● **TASK TO COMPLETE**: List every line in this data where the string "docs" occurs.

● **EXERCISE INPUTS**:
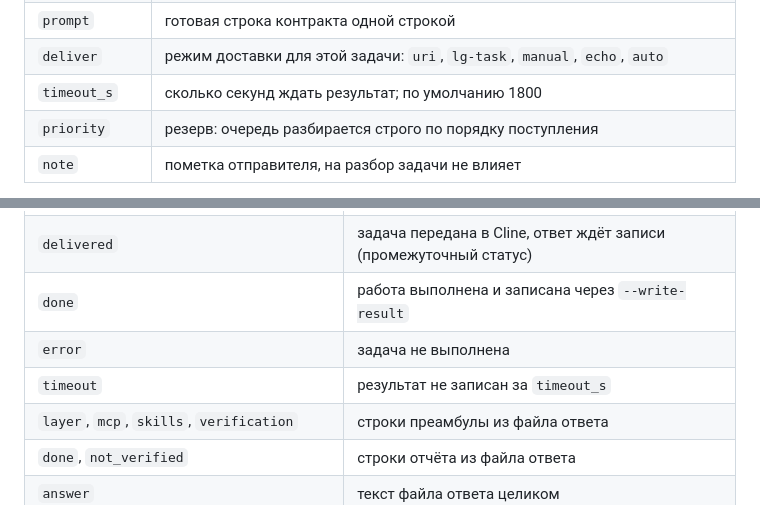
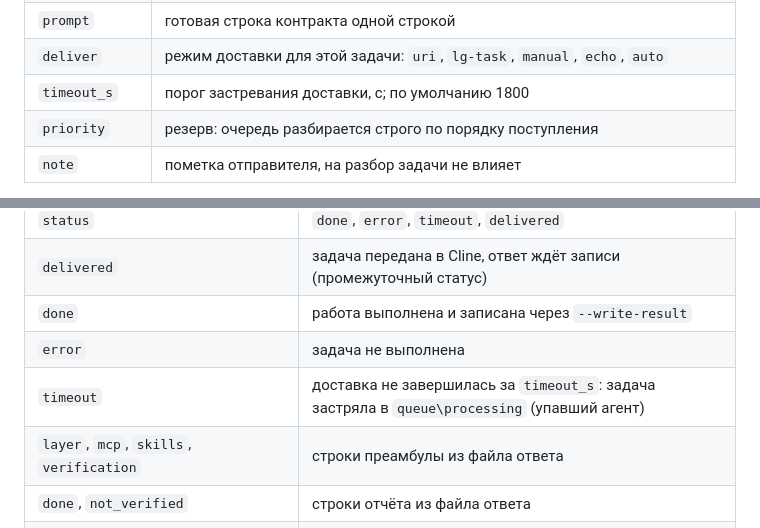
Before and after one commit to 1287c13/agent-1287c13-1c, a Markdown page: docs/07-external-integration.md, 2 parts joined by grey strips. Drawn GitHub-style.

```diff
--- a/docs/07-external-integration.md
+++ b/docs/07-external-integration.md
@@ -76,7 +76,7 @@
 | `db` | id, алиас, name или путь из `.v8-project.json`; для `harness` - `null` |
 | `prompt` | готовая строка контракта одной строкой |
 | `deliver` | режим доставки для этой задачи: `uri`, `lg-task`, `manual`, `echo`, `auto` |
-| `timeout_s` | сколько секунд ждать результат; по умолчанию 1800 |
+| `timeout_s` | порог застревания доставки, с; по умолчанию 1800 |
 | `priority` | резерв: очередь разбирается строго по порядку поступления |
 | `note` | пометка отправителя, на разбор задачи не влияет |
 
@@ -93,7 +93,7 @@
 | `delivered` | задача передана в Cline, ответ ждёт записи (промежуточный статус) |
 | `done` | работа выполнена и записана через `--write-result` |
 | `error` | задача не выполнена |
-| `timeout` | результат не записан за `timeout_s` |
+| `timeout` | доставка не завершилась за `timeout_s`: задача застряла в `queue\processing` (упавший агент) |
 | `layer`, `mcp`, `skills`, `verification` | строки преамбулы из файла ответа |
 | `done`, `not_verified` | строки отчёта из файла ответа |
 | `answer` | текст файла ответа целиком |
```
Also changed, not shown: other parts of docs/07-external-integration.md (+11 -6 lines), START.md (+4 -2 lines), docs/06-troubleshooting.md (+4 -2 lines).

● **ANSWER AREA**:
Before and after one commit to 1287c13/agent-1287c13-1c, a Markdown page: docs/07-external-integration.md, 2 parts joined by grey strips. Drawn GitHub-style.
--- a/docs/07-external-integration.md
+++ b/docs/07-external-integration.md
Also changed, not shown: other parts of docs/07-external-integration.md (+11 -6 lines), START.md (+4 -2 lines), docs/06-troubleshooting.md (+4 -2 lines).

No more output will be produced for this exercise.